INSANE for me to participate in. This was my
"impression" after reading your main Mt. Huashan page.
Then I read your Huashan
Letters. Now I received a totally different
most people will not BOTHER to go and do the further
research I did on your ""Letters" section. This "could"
cause someone to decide not to participate in climbing
this mountain. What a shame!
My heart was totally palpitating reading about the 2002
climb. This was dangerous because it was pre-harness
days AND it was snowing with icy steps.
If one read nothing else
about Huashan, the "impression" is:
insane. Don't do it!
However, after reading more on your
Letters page (much more time
than most people will spend) my conclusion was
climb would be awesome. Put
Huashan on the bucket
I feel it would be best to
add a disclaimer on your
lead page that safety precautions are now in place,
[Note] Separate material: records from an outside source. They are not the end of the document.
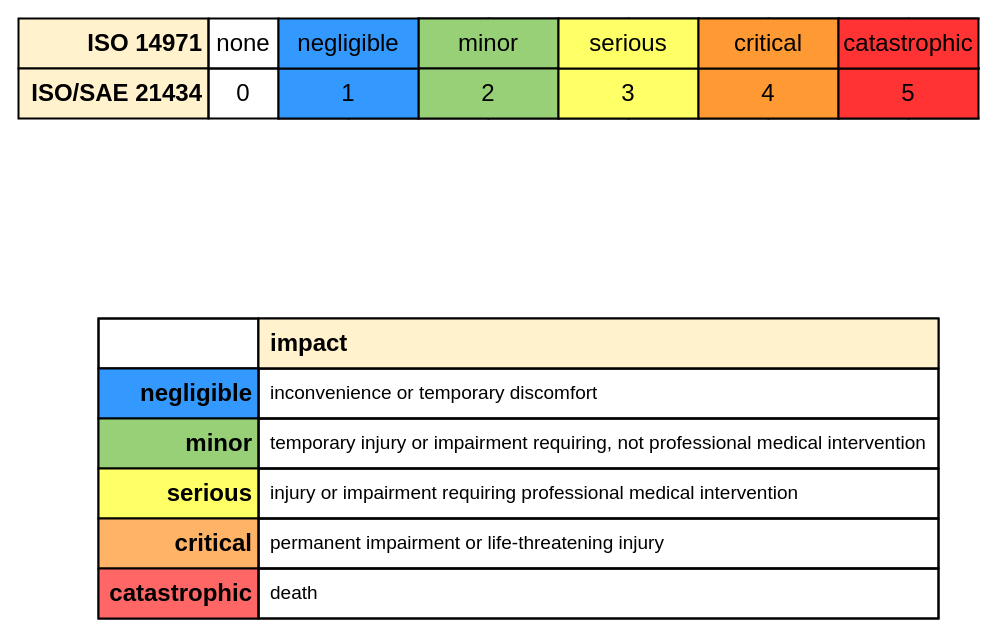
Above: page "14971" (2 of 5) of source/reference_documents/tertiary_documents/foundation/threat prioritization/candidate risking/images/source/impact quantization.drawio in AVCDL/AVCDL (draw.io), before the change. Source tidied: cells renumbered, new cells numbered last; positions are measured from the earlier drawing's top-left corner, leaving out a move shared by most shapes. Both pictures are drawn from the tidied source at 100%, with x=0, y=0 at pixel (18, 18).
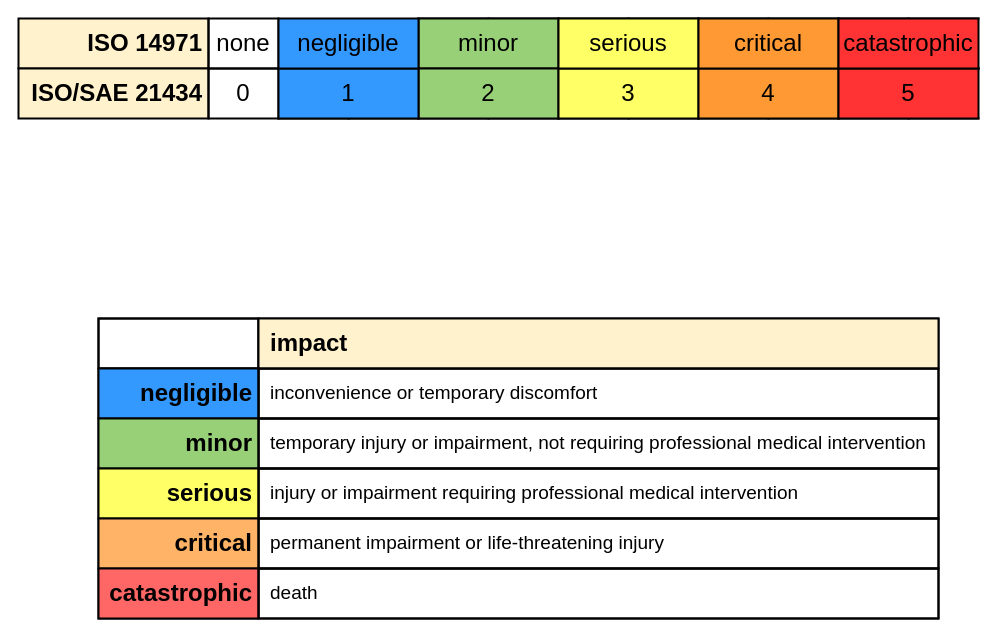
The same page after the edit.

Unchanged cells that the change refers to:
```xml
<mxCell id="45" style="shape=partialRectangle;html=1;whiteSpace=wrap;fillColor=none;top=0;left=0;bottom=0;right=0;" parent="38" vertex="1">
  <mxGeometry y="100" width="840" height="50" as="geometry" />
</mxCell>
```

Diff of the diagram source:
```diff
@@
-    <mxCell id="47" value="temporary injury or impairment requiring, &lt;span style=&quot;color: light-dark(rgb(0, 0, 0), rgb(255, 255, 255)); background-color: transparent;&quot;&gt;not professional medical intervention&lt;/span&gt;" style="shape=partialRectangle;html=1;whiteSpace=wrap;overflow=hidden;fillColor=none;top=1;left=1;bottom=1;right=1;fontSize=19;strokeWidth=2;perimeterSpacing=2;strokeColor=inherit;align=left;spacingLeft=10;" parent="45" vertex="1">
+    <mxCell id="47" value="temporary injury or impairment, not requiring&lt;span style=&quot;color: light-dark(rgb(0, 0, 0), rgb(255, 255, 255)); background-color: transparent;&quot;&gt;&amp;nbsp;professional medical intervention&lt;/span&gt;" style="shape=partialRectangle;html=1;whiteSpace=wrap;overflow=hidden;fillColor=none;top=1;left=1;bottom=1;right=1;fontSize=19;strokeWidth=2;perimeterSpacing=2;strokeColor=inherit;align=left;spacingLeft=10;" parent="45" vertex="1">
       <mxGeometry x="160" width="680" height="50" as="geometry" />
     </mxCell>
```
instead of having to do so much research to get to the
real danger involved on your other
page. You must acknowledge the short
attention span of most Americans.
It would NOT take away from the fear and anxiety and the
excitement of the story.
After reading many of the letters on the letters
section, I went back to re-evaluate whether a "false
impression" was being left. I was shocked by all the
DANGER, DANGER, DANGER emphasis, in all honesty, without
a nice template explaining harnesses may/are now
available for the dangerous sections being reasonably
near the top of this article.
After all this controversy, why do you keep the word
"Dangerous" in the title of the article?
"Exhilarating"? "Extraordinary"? "Mind-Blowing"?
"Life-Altering Adventure of Mt. Huashan"?
You may be discouraging some people from participating
in a great life experience.
Best wishes, Karl
Archer's Note: Karl's note was not only
cordial, it was quite persuasive. So in 2011, I
added several hints on this main page to suggest Huashan
is no longer quite as terrifying as it once was.
Just one piece of advice - if you climb Huashan, hang
onto the ropes.
great deal more information about Huashan, please visit
Huashan Letters page.
If you have any comments you would
like to share, please email Rick Archer,
for reading my story!